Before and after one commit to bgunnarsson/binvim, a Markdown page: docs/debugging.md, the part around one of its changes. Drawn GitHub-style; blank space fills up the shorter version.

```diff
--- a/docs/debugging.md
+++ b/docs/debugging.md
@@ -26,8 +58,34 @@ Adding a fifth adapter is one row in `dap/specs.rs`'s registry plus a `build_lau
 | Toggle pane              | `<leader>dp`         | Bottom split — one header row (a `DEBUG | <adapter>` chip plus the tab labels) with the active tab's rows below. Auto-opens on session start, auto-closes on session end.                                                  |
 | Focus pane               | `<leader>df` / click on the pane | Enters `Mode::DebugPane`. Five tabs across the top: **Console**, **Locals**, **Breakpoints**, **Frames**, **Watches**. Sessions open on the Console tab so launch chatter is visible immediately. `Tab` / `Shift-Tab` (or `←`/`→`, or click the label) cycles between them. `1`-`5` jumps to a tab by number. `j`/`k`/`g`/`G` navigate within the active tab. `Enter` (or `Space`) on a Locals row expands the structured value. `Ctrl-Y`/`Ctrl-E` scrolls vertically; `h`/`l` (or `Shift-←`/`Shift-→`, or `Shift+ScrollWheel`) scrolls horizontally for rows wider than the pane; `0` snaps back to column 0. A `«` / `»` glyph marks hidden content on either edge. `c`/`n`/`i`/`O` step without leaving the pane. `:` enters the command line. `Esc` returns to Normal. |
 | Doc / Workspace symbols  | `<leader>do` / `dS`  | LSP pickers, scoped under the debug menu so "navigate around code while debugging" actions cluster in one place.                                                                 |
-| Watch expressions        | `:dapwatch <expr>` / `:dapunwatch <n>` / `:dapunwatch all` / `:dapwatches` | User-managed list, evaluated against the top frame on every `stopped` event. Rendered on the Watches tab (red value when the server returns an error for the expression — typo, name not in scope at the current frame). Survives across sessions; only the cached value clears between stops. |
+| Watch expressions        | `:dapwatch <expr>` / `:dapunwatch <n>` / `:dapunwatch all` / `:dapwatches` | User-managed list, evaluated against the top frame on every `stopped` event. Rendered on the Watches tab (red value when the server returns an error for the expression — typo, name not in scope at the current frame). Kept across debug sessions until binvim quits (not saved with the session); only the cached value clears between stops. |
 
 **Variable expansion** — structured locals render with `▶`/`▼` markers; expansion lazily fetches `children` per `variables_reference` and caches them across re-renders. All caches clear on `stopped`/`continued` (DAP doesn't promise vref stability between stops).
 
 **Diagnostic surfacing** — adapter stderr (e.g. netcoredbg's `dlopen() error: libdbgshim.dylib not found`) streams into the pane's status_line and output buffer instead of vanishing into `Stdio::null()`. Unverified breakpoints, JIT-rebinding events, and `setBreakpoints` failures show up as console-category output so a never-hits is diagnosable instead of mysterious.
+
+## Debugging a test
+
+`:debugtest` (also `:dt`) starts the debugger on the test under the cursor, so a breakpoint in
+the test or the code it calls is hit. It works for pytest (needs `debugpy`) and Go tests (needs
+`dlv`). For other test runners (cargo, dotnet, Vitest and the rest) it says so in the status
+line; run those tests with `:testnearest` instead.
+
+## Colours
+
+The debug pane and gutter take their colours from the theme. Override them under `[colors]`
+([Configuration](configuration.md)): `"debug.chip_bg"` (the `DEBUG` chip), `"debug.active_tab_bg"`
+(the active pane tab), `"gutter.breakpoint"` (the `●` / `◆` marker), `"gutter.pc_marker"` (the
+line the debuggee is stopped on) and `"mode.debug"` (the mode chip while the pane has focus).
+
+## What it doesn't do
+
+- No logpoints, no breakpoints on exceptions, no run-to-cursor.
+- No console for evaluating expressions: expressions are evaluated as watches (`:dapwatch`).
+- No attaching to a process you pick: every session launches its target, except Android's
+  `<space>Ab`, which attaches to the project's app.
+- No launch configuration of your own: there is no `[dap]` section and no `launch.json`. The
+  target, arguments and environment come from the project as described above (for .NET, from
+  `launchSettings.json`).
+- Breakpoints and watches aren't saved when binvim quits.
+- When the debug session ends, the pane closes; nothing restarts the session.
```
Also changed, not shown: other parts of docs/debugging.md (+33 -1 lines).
- - -
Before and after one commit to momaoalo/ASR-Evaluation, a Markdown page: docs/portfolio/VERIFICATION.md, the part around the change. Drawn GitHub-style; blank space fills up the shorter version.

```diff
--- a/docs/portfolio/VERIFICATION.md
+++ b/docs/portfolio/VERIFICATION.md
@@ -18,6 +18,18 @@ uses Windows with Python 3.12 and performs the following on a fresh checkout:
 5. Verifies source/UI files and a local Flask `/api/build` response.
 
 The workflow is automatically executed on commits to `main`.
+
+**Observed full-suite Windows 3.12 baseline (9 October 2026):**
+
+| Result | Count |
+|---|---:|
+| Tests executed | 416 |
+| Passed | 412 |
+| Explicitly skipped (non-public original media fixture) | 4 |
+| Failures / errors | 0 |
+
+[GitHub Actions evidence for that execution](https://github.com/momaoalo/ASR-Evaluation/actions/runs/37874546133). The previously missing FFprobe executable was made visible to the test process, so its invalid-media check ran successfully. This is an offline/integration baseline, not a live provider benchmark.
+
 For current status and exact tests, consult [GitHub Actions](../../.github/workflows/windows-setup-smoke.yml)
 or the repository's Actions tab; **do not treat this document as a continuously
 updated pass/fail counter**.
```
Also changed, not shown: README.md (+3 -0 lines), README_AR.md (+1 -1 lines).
- - -
§ WHAT YOU HAVE TO DO:
Copy every line from the records above that contains the string "docs".

§ WORKED SOLUTION:
Before and after one commit to bgunnarsson/binvim, a Markdown page: docs/debugging.md, the part around one of its changes. Drawn GitHub-style; blank space fills up the shorter version.
--- a/docs/debugging.md
+++ b/docs/debugging.md
Also changed, not shown: other parts of docs/debugging.md (+33 -1 lines).
Before and after one commit to momaoalo/ASR-Evaluation, a Markdown page: docs/portfolio/VERIFICATION.md, the part around the change. Drawn GitHub-style; blank space fills up the shorter version.
--- a/docs/portfolio/VERIFICATION.md
+++ b/docs/portfolio/VERIFICATION.md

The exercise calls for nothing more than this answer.